Problem details – For the entries that follow, produce an exact copy with no pictures in it.

Stored dataset items –
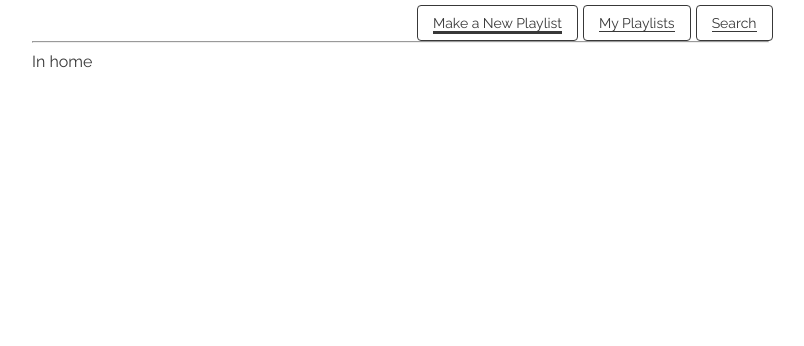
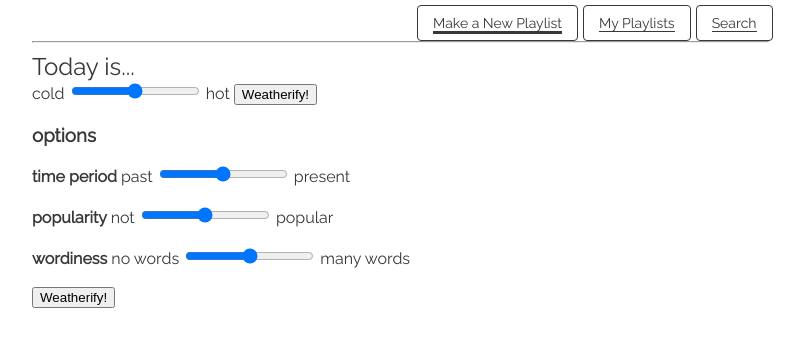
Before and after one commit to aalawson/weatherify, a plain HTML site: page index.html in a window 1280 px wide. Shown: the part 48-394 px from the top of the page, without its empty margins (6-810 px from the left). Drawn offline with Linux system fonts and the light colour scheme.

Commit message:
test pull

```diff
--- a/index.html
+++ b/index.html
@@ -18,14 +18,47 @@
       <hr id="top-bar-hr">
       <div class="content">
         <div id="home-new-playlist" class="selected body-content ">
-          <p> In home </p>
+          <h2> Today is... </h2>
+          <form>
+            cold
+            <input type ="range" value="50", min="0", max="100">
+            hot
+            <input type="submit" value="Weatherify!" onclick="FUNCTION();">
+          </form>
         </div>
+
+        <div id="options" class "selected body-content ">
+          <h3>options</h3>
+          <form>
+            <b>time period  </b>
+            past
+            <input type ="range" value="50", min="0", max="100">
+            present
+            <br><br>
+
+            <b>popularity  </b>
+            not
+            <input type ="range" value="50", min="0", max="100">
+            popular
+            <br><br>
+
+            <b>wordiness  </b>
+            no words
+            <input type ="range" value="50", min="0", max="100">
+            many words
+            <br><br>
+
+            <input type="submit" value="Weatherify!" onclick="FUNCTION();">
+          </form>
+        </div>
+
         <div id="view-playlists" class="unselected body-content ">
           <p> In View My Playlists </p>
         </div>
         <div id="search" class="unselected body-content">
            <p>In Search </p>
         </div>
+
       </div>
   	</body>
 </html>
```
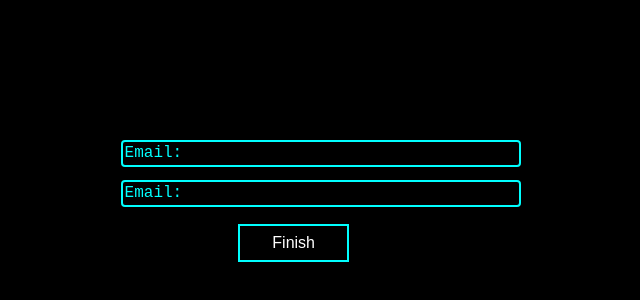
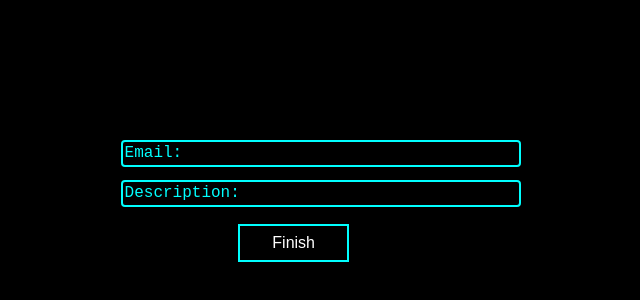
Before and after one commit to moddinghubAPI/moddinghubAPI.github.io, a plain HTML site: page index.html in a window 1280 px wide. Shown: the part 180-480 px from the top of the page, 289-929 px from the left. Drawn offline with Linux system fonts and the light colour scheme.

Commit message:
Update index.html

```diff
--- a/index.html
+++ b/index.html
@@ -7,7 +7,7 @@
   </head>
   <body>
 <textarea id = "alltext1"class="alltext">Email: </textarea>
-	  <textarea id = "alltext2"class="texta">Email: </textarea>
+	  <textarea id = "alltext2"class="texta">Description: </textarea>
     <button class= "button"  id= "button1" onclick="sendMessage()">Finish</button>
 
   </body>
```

Expected answer –
Before and after one commit to aalawson/weatherify, a plain HTML site: page index.html in a window 1280 px wide. Shown: the part 48-394 px from the top of the page, without its empty margins (6-810 px from the left). Drawn offline with Linux system fonts and the light colour scheme.

Commit message:
test pull

```diff
--- a/index.html
+++ b/index.html
@@ -18,14 +18,47 @@
       <hr id="top-bar-hr">
       <div class="content">
         <div id="home-new-playlist" class="selected body-content ">
-          <p> In home </p>
+          <h2> Today is... </h2>
+          <form>
+            cold
+            <input type ="range" value="50", min="0", max="100">
+            hot
+            <input type="submit" value="Weatherify!" onclick="FUNCTION();">
+          </form>
         </div>
+
+        <div id="options" class "selected body-content ">
+          <h3>options</h3>
+          <form>
+            <b>time period  </b>
+            past
+            <input type ="range" value="50", min="0", max="100">
+            present
+            <br><br>
+
+            <b>popularity  </b>
+            not
+            <input type ="range" value="50", min="0", max="100">
+            popular
+            <br><br>
+
+            <b>wordiness  </b>
+            no words
+            <input type ="range" value="50", min="0", max="100">
+            many words
+            <br><br>
+
+            <input type="submit" value="Weatherify!" onclick="FUNCTION();">
+          </form>
+        </div>
+
         <div id="view-playlists" class="unselected body-content ">
           <p> In View My Playlists </p>
         </div>
         <div id="search" class="unselected body-content">
            <p>In Search </p>
         </div>
+
       </div>
   	</body>
 </html>
```
Before and after one commit to moddinghubAPI/moddinghubAPI.github.io, a plain HTML site: page index.html in a window 1280 px wide. Shown: the part 180-480 px from the top of the page, 289-929 px from the left. Drawn offline with Linux system fonts and the light colour scheme.

Commit message:
Update index.html

```diff
--- a/index.html
+++ b/index.html
@@ -7,7 +7,7 @@
   </head>
   <body>
 <textarea id = "alltext1"class="alltext">Email: </textarea>
-	  <textarea id = "alltext2"class="texta">Email: </textarea>
+	  <textarea id = "alltext2"class="texta">Description: </textarea>
     <button class= "button"  id= "button1" onclick="sendMessage()">Finish</button>
 
   </body>
```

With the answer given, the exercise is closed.